NATO and Russian negotiators neared completion of work on final terms of the future relationship between the two sides once the alliance begins expanding into eastern Europe. What differences remain are said to be in the area of concessions by NATO on building up its forces in the sensitive region. Russian Foreign Minister Yevgeny Primakov, meeting with NATO Secretary-General Javier Solana in Luxembourg, said he hoped the agreement would be ready for a May 27 signing ceremony in Paris.
Cambodia's feuding copremiers met for the first time since early March and agreed to end their public war of words. Sparring between Hun Sen and Prince Norodom Ranariddh has stalled their coalition government and is believed to have been behind a March 30 grenade attack on a political rally in Phnom Penh that killed or injured more than 100 people. Analysts questioned whether the truce would last until national elections are held next year.
Pakistan is prepared to discuss settling its dispute with India over Kashmir as part of overall talks on improving bilateral relations, Ambassador Ash-raf Jehangir Qazi said in New Delhi. His words were seen as a conciliatory gesture before next week's meeting between their respective prime ministers - the first of its type in four years. Previously, Pakistan has insisted that the Kashmir dispute would have to be settled before there could be progress in other areas.

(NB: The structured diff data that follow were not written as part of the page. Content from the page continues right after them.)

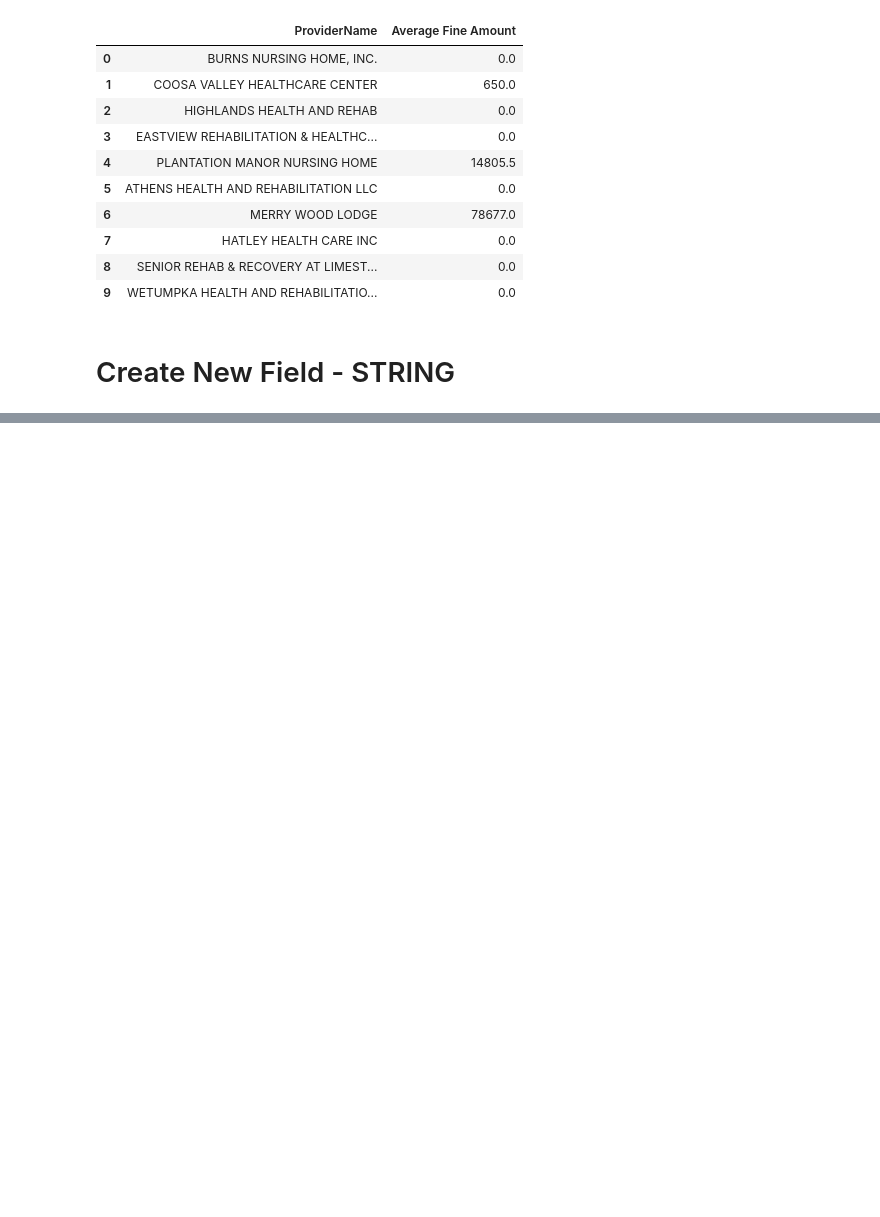
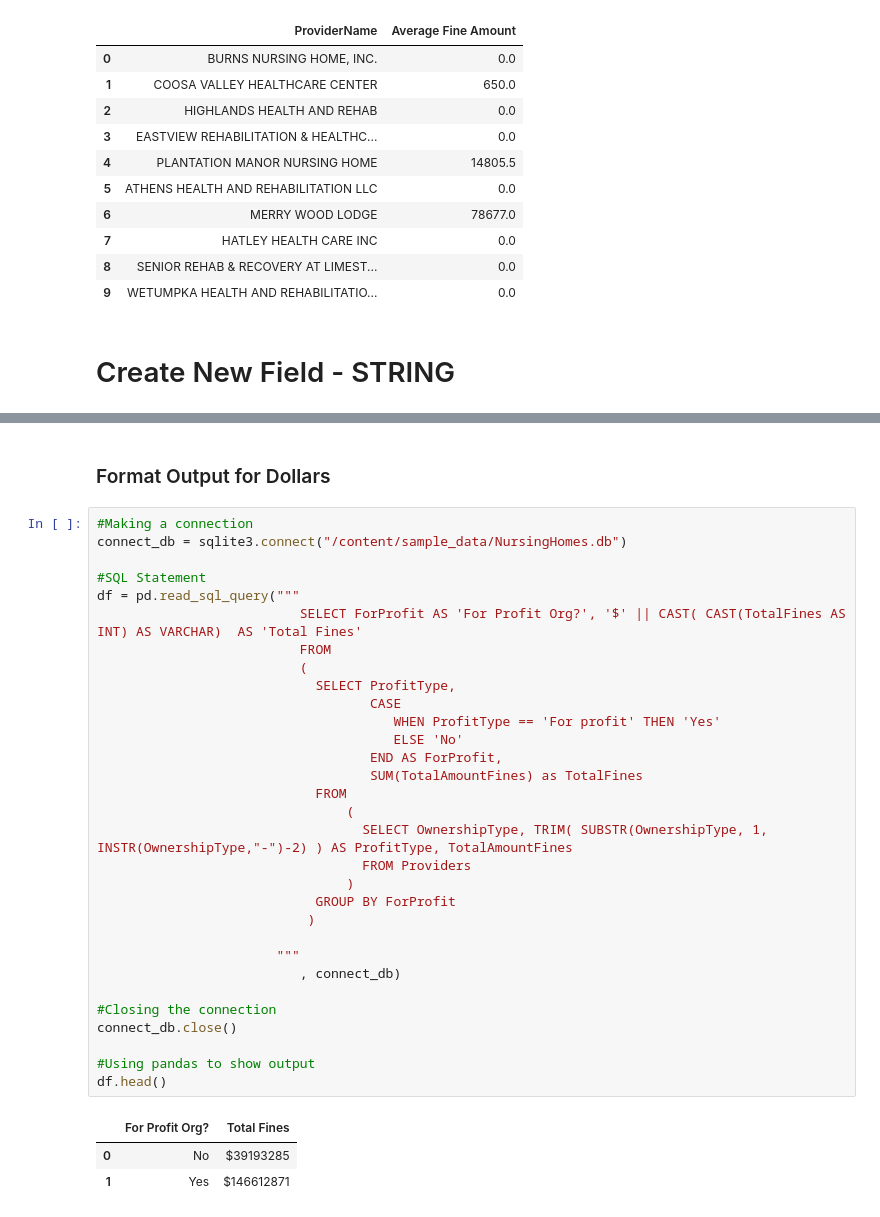
Before and after one commit to yardsale8/DSCI325, a Jupyter notebook: Module3_Part3_SQL.ipynb, the cells around one changed output, grey strips where cells are left out. Cells and saved outputs as stored; diff of their text form; blank space fills up the shorter version.

```diff
--- a/Module3_Part3_SQL.ipynb
+++ b/Module3_Part3_SQL.ipynb
@@ -563,0 +681,37 @@ df.head(10)
+# %% [markdown]
+### Format Output for Dollars
+# %%
+#Making a connection
+connect_db = sqlite3.connect("/content/sample_data/NursingHomes.db")
+
+#SQL Statement
+df = pd.read_sql_query("""
+                          SELECT ForProfit AS 'For Profit Org?', '$' || CAST( CAST(TotalFines AS INT) AS VARCHAR)  AS 'Total Fines'
+                          FROM
+                          (
+                            SELECT ProfitType,
+                                   CASE
+                                      WHEN ProfitType == 'For profit' THEN 'Yes'
+                                      ELSE 'No'
+                                   END AS ForProfit,
+                                   SUM(TotalAmountFines) as TotalFines
+                            FROM
+                                (
+                                  SELECT OwnershipType, TRIM( SUBSTR(OwnershipType, 1, INSTR(OwnershipType,"-")-2) ) AS ProfitType, TotalAmountFines
+                                  FROM Providers
+                                )
+                            GROUP BY ForProfit
+                           )
+
+                       """
+                          , connect_db)
+
+#Closing the connection
+connect_db.close()
+
+#Using pandas to show output
+df.head()
+# %% [output]
+|  | For Profit Org? | Total Fines |
+| 0 | No | $39193285 |
+| 1 | Yes | $146612871 |
```
Also changed, not shown: parts of 29 cells of this notebook.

Four of 238 candidates - all of them men - won approval to seek the presidency of Iran in this month's election. They were chosen by the Guardian Council, the Muslim clerics who run the country's government. All of the finalists are current or former senior government office-holders and staunch backers of the fundamentalist establishment in Tehran. The top vote-getter will succeed President Rafsanjani, who is forbidden by law to seek another term.
"The goal of the ... chamber was first and foremost to provide the accused with a fair trial. This, we believe, has been done."
- Presiding judge Gabrielle Kirk McDonald, on the UN war crimes tribunal's verdicts against Bosnian Serb Dusan Tadic.
Imagine the reaction in Lima, Peru, when someone contacted the police to report a bunch of armed people preparing to storm another embassy - only 11 days after the hostage drama ended at the Japanese ambassador's residence. But that's just what happened, and in the same part of town where leftist Tpac Amaru rebels had held their captives for 126 days. The apparent rerun turned out to be only a scene for a TV series, but it nearly got the actors killed because no permit had been obtained for the filming.
The municipal debt in little Kiefer, Okla., had grown to the point where it sent police chief James Poulin right through the roof - literally. He took a lawn chair and sat atop the town hall, pleading with passersby for donations to help put a dent in the $150,000 that Kiefer owes to its creditors. Poulin's efforts were not entirely in vain. In 10 hours he raised $5,000, some of it from a six-year-old who emptied his piggy bank for the cause.
The Day's List
Corporate America's 10 Highest-Paid CEOs
Compensation for US corporate chief executives jumped an average of 24 percent last year, Forbes magazine reports. Much of the rise came on exercised stock options, courtesy of Wall Street's bull market. The magazine found that the typical CEO earned about $1.9 million in salary, bonuses, stock options, and the like. Half earned less; half earned more. The 10 highest-paid CEOs in '96, their companies, and total compensation (in millions) as listed in the May 19 issue:
1. Millard Drexler, Gap $104.8
2. Lawrence Coss, Green Tree Financial $102.4
3. Andrew Grove, Intel $97.9
4. Sanford Weill, Travelers Group $91.5
5. Theodore Waitt, Gateway 2000 $81.3
6. Anthony O'Reilly, H.J. Heinz $64.6
7. Stephen Hilbert, Conseco $51.3
8. John Reed, Citicorp $46.1
9. Daniel Smith, Cascade Communications $35.5
10. Casey Cowell, US Robotics $33.9